Exercise requirements -
Go over the data and keep only the lines that include "partitions".

Stored items:

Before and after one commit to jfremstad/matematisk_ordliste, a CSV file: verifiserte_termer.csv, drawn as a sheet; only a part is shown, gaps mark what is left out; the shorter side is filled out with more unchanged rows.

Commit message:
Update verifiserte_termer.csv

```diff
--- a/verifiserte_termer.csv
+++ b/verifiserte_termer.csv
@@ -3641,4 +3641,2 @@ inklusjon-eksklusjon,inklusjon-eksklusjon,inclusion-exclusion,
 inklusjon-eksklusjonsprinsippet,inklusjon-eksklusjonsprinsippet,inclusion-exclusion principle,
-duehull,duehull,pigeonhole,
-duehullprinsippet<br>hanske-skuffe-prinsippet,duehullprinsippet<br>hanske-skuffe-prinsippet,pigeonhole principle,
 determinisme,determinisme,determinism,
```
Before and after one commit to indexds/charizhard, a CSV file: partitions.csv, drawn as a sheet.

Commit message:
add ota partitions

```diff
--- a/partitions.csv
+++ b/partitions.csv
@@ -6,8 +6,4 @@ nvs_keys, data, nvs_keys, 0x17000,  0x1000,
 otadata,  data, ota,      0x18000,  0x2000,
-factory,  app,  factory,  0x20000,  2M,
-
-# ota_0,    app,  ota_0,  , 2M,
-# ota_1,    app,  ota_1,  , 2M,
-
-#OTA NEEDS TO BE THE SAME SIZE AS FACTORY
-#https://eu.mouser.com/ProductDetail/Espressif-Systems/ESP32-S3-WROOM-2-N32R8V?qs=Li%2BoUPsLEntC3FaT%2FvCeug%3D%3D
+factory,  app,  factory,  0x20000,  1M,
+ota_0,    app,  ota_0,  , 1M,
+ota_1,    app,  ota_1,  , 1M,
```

Solution to this task -
Before and after one commit to indexds/charizhard, a CSV file: partitions.csv, drawn as a sheet.
add ota partitions
--- a/partitions.csv
+++ b/partitions.csv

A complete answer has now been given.